PB: I read on your music blog that Speak Into My Good Eye ranked your album, Hide Nothing, No. 12 on their top 27 albums of 2011 list. That’s pretty damn good. How does it feel to beat out heavy hitters like The Dropkick Murphys and The Black Keys, who were both featured on that very same list?
TN: I’m not so sure put much thought into it. We’re proud of our last album but as soon as its done we’re already focused on figuring out how to make another, better one. It’s cool that we’re on a list like that but ultimately, the proof is in the pudding.
PB: You guys are headlining Pop-Break.com’s Shipwrecked At The Shore Showcase, tonight. Are you guys as excited for it as we are?
TN: We’re so fucking pumped. We haven’t played a show since New Years Eve. We took the last month off to record some new tracks with Paul Ritchie [of Parlor Mob] and to work on new demos. So, we’re dying to play and we’re happy that we’re getting back to gigging at Wonder Bar. No promises, but we should be playing some brand new shit …
PB: I saw some photos of you guys playing at The Court Tavern in New Brunswick on your Facebook page. This past week we all received some disappointing news about The Court Tavern closing down indefinitely. How do you feel about it? Did The Court Tavern have an impact on Only Living Boy?
TN: Yeah … we saw it coming. We have a lot of good memories there and most of them we owe to Joe Chyb, our manager, who tended bar and booked shows there. I hope something comes along and fills the void.
PB: New Brunswick used to be a stronghold for the underground music scene in New Jersey, but it now seems that Asbury Park has taken the reigns, according to many of the people I’ve spoken to about it. What do you think about the whole scenario? How do you feel about the Asbury scene? In your opinion, how do the two scenes compare and contrast?

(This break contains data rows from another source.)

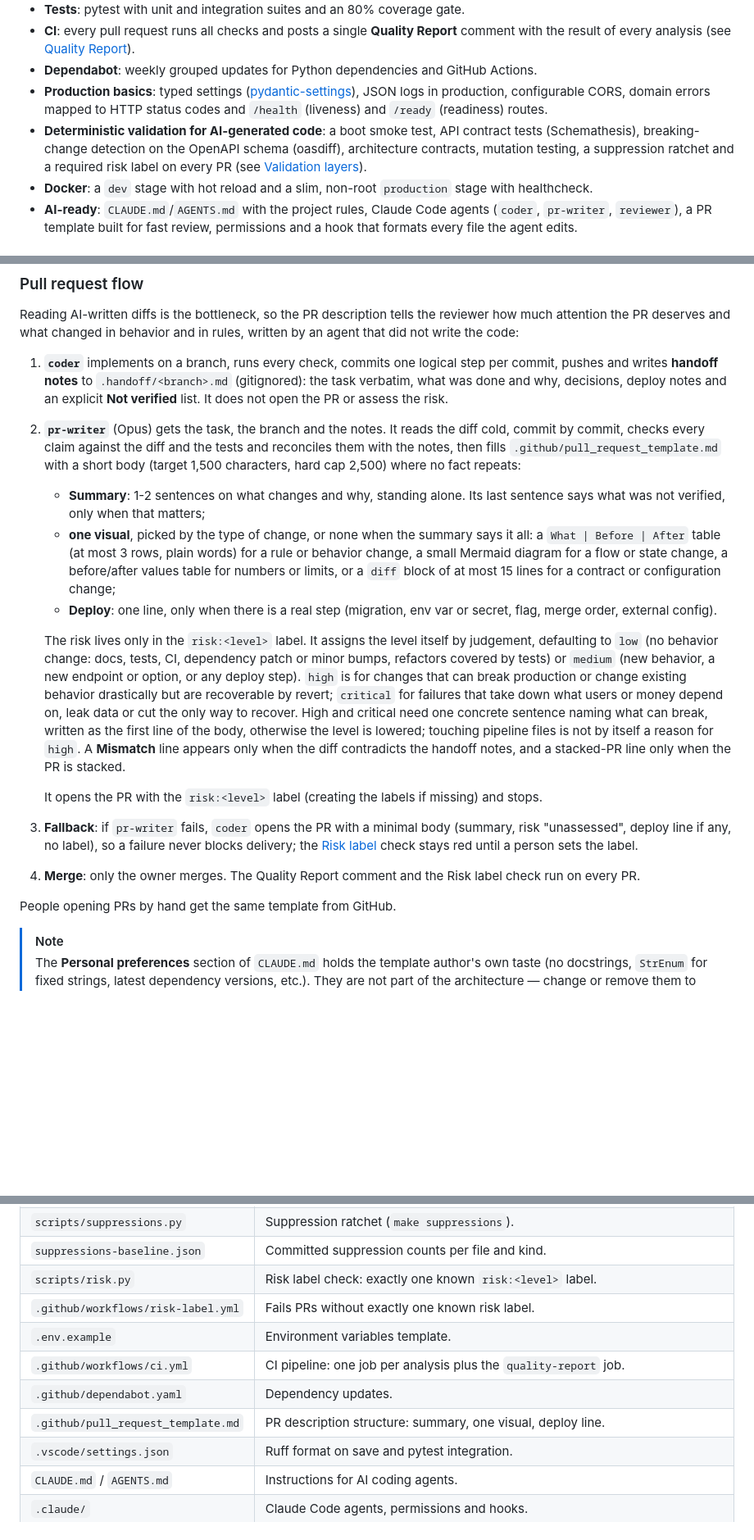
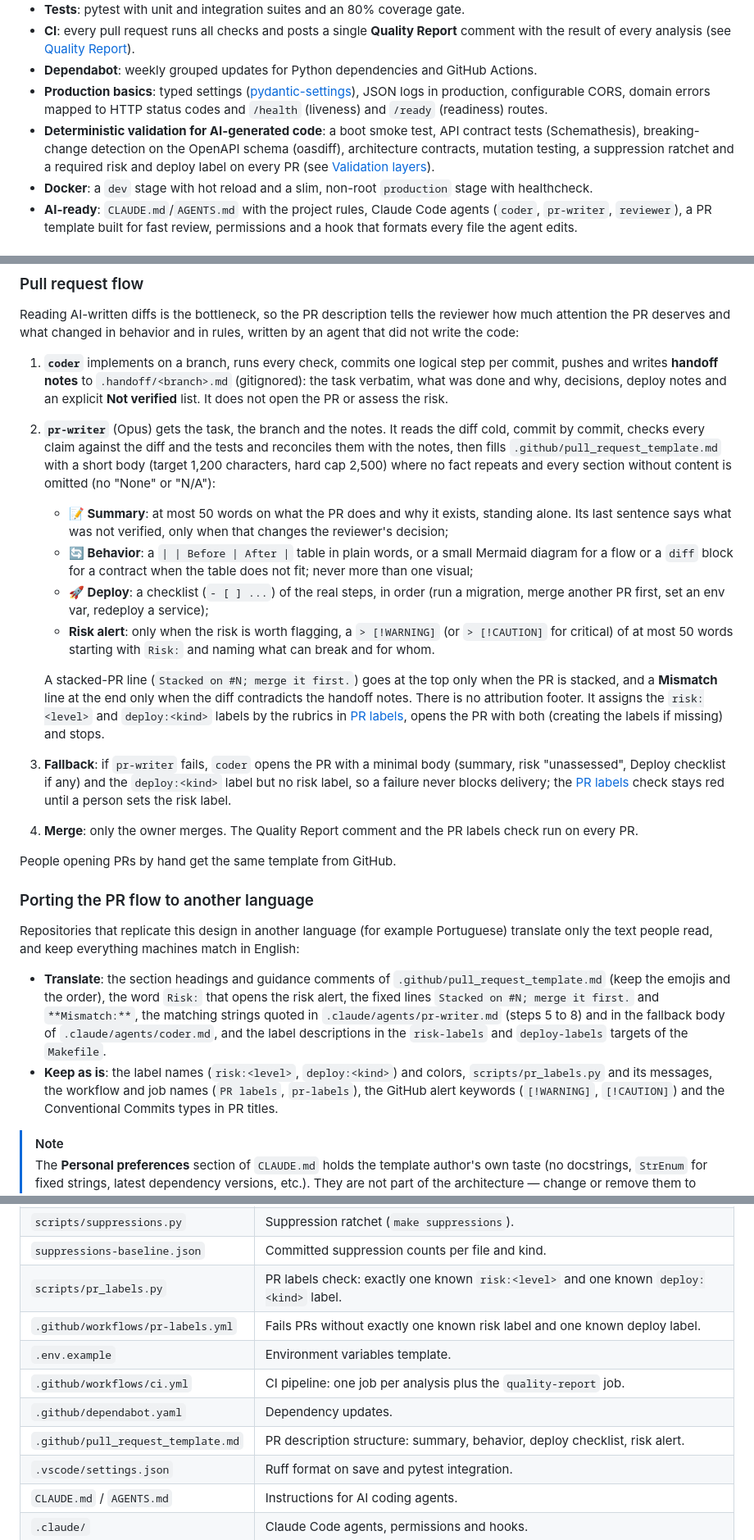
Before and after one commit to mathmed/py-awesome-template, a Markdown page: README.md, 3 parts joined by grey strips. Shown at 82% size. GitHub-like rendering; blank space fills up the shorter version.

Commit message:
docs: document the new PR template, risk rubric and deploy label
Co-Authored-By: Claude Opus 5.5 <noreply@anthropic.com>

```diff
--- a/README.md
+++ b/README.md
@@ -17,7 +17,7 @@ A production-ready starting point for Python 3.14 APIs with FastAPI: a layered f
 - **CI**: every pull request runs all checks and posts a single **Quality Report** comment with the result of every analysis (see [Quality Report](#quality-report)).
 - **Dependabot**: weekly grouped updates for Python dependencies and GitHub Actions.
 - **Production basics**: typed settings ([pydantic-settings](https://docs.pydantic.dev/latest/concepts/pydantic_settings/)), JSON logs in production, configurable CORS, domain errors mapped to HTTP status codes and `/health` (liveness) and `/ready` (readiness) routes.
-- **Deterministic validation for AI-generated code**: a boot smoke test, API contract tests (Schemathesis), breaking-change detection on the OpenAPI schema (oasdiff), architecture contracts, mutation testing, a suppression ratchet and a required risk label on every PR (see [Validation layers](#validation-layers)).
+- **Deterministic validation for AI-generated code**: a boot smoke test, API contract tests (Schemathesis), breaking-change detection on the OpenAPI schema (oasdiff), architecture contracts, mutation testing, a suppression ratchet and a required risk and deploy label on every PR (see [Validation layers](#validation-layers)).
 - **Docker**: a `dev` stage with hot reload and a slim, non-root `production` stage with healthcheck.
 - **AI-ready**: `CLAUDE.md`/`AGENTS.md` with the project rules, Claude Code agents (`coder`, `pr-writer`, `reviewer`), a PR template built for fast review, permissions and a hook that formats every file the agent edits.
 
@@ -268,18 +282,24 @@ Create an empty `.local_dev` file at the root to work directly on your local bra
 Reading AI-written diffs is the bottleneck, so the PR description tells the reviewer how much attention the PR deserves and what changed in behavior and in rules, written by an agent that did not write the code:
 
 1. **`coder`** implements on a branch, runs every check, commits one logical step per commit, pushes and writes **handoff notes** to `.handoff/<branch>.md` (gitignored): the task verbatim, what was done and why, decisions, deploy notes and an explicit **Not verified** list. It does not open the PR or assess the risk.
-2. **`pr-writer`** (Opus) gets the task, the branch and the notes. It reads the diff cold, commit by commit, checks every claim against the diff and the tests and reconciles them with the notes, then fills `.github/pull_request_template.md` with a short body (target 1,500 characters, hard cap 2,500) where no fact repeats:
-   - **Summary**: 1-2 sentences on what changes and why, standing alone. Its last sentence says what was not verified, only when that matters;
-   - **one visual**, picked by the type of change, or none when the summary says it all: a `What | Before | After` table (at most 3 rows, plain words) for a rule or behavior change, a small Mermaid diagram for a flow or state change, a before/after values table for numbers or limits, or a `diff` block of at most 15 lines for a contract or configuration change;
-   - **Deploy**: one line, only when there is a real step (migration, env var or secret, flag, merge order, external config).
+2. **`pr-writer`** (Opus) gets the task, the branch and the notes. It reads the diff cold, commit by commit, checks every claim against the diff and the tests and reconciles them with the notes, then fills `.github/pull_request_template.md` with a short body (target 1,200 characters, hard cap 2,500) where no fact repeats and every section without content is omitted (no "None" or "N/A"):
+   - **📝 Summary**: at most 50 words on what the PR does and why it exists, standing alone. Its last sentence says what was not verified, only when that changes the reviewer's decision;
+   - **🔄 Behavior**: a `| | Before | After |` table in plain words, or a small Mermaid diagram for a flow or a `diff` block for a contract when the table does not fit; never more than one visual;
+   - **🚀 Deploy**: a checklist (`- [ ] ...`) of the real steps, in order (run a migration, merge another PR first, set an env var, redeploy a service);
+   - **Risk alert**: only when the risk is worth flagging, a `> [!WARNING]` (or `> [!CAUTION]` for critical) of at most 50 words starting with `Risk:` and naming what can break and for whom.
 
-   The risk lives only in the `risk:<level>` label. It assigns the level itself by judgement, defaulting to `low` (no behavior change: docs, tests, CI, dependency patch or minor bumps, refactors covered by tests) or `medium` (new behavior, a new endpoint or option, or any deploy step). `high` is for changes that can break production or change existing behavior drastically but are recoverable by revert; `critical` for failures that take down what users or money depend on, leak data or cut the only way to recover. High and critical need one concrete sentence naming what can break, written as the first line of the body, otherwise the level is lowered; touching pipeline files is not by itself a reason for `high`. A **Mismatch** line appears only when the diff contradicts the handoff notes, and a stacked-PR line only when the PR is stacked.
-
-   It opens the PR with the `risk:<level>` label (creating the labels if missing) and stops.
-3. **Fallback**: if `pr-writer` fails, `coder` opens the PR with a minimal body (summary, risk "unassessed", deploy line if any, no label), so a failure never blocks delivery; the [Risk label](#risk-label) check stays red until a person sets the label.
-4. **Merge**: only the owner merges. The Quality Report comment and the Risk label check run on every PR.
+   A stacked-PR line (`Stacked on #N; merge it first.`) goes at the top only when the PR is stacked, and a **Mismatch** line at the end only when the diff contradicts the handoff notes. There is no attribution footer. It assigns the `risk:<level>` and `deploy:<kind>` labels by the rubrics in [PR labels](#pr-labels), opens the PR with both (creating the labels if missing) and stops.
+3. **Fallback**: if `pr-writer` fails, `coder` opens the PR with a minimal body (summary, risk "unassessed", Deploy checklist if any) and the `deploy:<kind>` label but no risk label, so a failure never blocks delivery; the [PR labels](#pr-labels) check stays red until a person sets the risk label.
+4. **Merge**: only the owner merges. The Quality Report comment and the PR labels check run on every PR.
 
 People opening PRs by hand get the same template from GitHub.
+
+### Porting the PR flow to another language
+
+Repositories that replicate this design in another language (for example Portuguese) translate only the text people read, and keep everything machines match in English:
+
+- **Translate**: the section headings and guidance comments of `.github/pull_request_template.md` (keep the emojis and the order), the word `Risk:` that opens the risk alert, the fixed lines `Stacked on #N; merge it first.` and `**Mismatch:**`, the matching strings quoted in `.claude/agents/pr-writer.md` (steps 5 to 8) and in the fallback body of `.claude/agents/coder.md`, and the label descriptions in the `risk-labels` and `deploy-labels` targets of the `Makefile`.
+- **Keep as is**: the label names (`risk:<level>`, `deploy:<kind>`) and colors, `scripts/pr_labels.py` and its messages, the workflow and job names (`PR labels`, `pr-labels`), the GitHub alert keywords (`[!WARNING]`, `[!CAUTION]`) and the Conventional Commits types in PR titles.
 
 > [!NOTE]
 > The **Personal preferences** section of `CLAUDE.md` holds the template author's own taste (no docstrings, `StrEnum` for fixed strings, latest dependency versions, etc.). They are not part of the architecture — change or remove them to match yours.
@@ -301,12 +321,12 @@ People opening PRs by hand get the same template from GitHub.
 | `scripts/quality_report.py`  | Runs analyses as CI fragments and renders the single Quality Report.    |
 | `scripts/suppressions.py`    | Suppression ratchet (`make suppressions`).                              |
 | `suppressions-baseline.json` | Committed suppression counts per file and kind.                         |
-| `scripts/risk.py`            | Risk label check: exactly one known `risk:<level>` label.               |
-| `.github/workflows/risk-label.yml` | Fails PRs without exactly one known risk label.                   |
+| `scripts/pr_labels.py`       | PR labels check: exactly one known `risk:<level>` and one known `deploy:<kind>` label. |
+| `.github/workflows/pr-labels.yml` | Fails PRs without exactly one known risk label and one known deploy label. |
 | `.env.example`               | Environment variables template.                                         |
 | `.github/workflows/ci.yml`   | CI pipeline: one job per analysis plus the `quality-report` job.        |
 | `.github/dependabot.yaml`    | Dependency updates.                                                     |
-| `.github/pull_request_template.md` | PR description structure: summary, one visual, deploy line.     |
+| `.github/pull_request_template.md` | PR description structure: summary, behavior, deploy checklist, risk alert. |
 | `.vscode/settings.json`      | Ruff format on save and pytest integration.                             |
 | `CLAUDE.md` / `AGENTS.md`    | Instructions for AI coding agents.                                      |
 | `.claude/`                   | Claude Code agents, permissions and hooks.                              |
```
Also changed, not shown: other parts of README.md (+19 -5 lines), CLAUDE.md (+42 -10 lines).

TN: I feel like the New Brunswick scene peaked and then failed to change with the times. I think it is amazing that a live music venue can’t make it in a college town. It’s like the Court Tavern, and the scene, lost touch with the kids. We love the Asbury scene. It’s got the right ingredients and it’s a town that goes out of its way to be supportive of live music … that always helps.
PB: Time for my final question. It’s something that I ask everyone, and there’s absolutely no wrong answer; only bad ones. If you were being taken to a desert island, where you’d be allowed to drink only one beer of the rest of your life, what would it be and why?
TN: Yuengling … cause it tastes good and it’s still pretty cheap. But honestly, we probably drink more PBR … it’s even cheaper.
Only Living Boy will perform tonight, Feb. 2, at Pop-Break’s Shipwrecked At The Shore Showcase, with Crobot and Those Mockingbirds at the Wonder Bar in Asbury Park, N.J. Tickets are $5 at the door, and you must be 21 years or older to enter. There are $2 Coors Light specials, shot specials and the kitchen at the bar will be open. There will also be a giveaway to the Holdfast record and clothing store in Asbury Park for all those who sign-up for Pop-Break’s newsletter.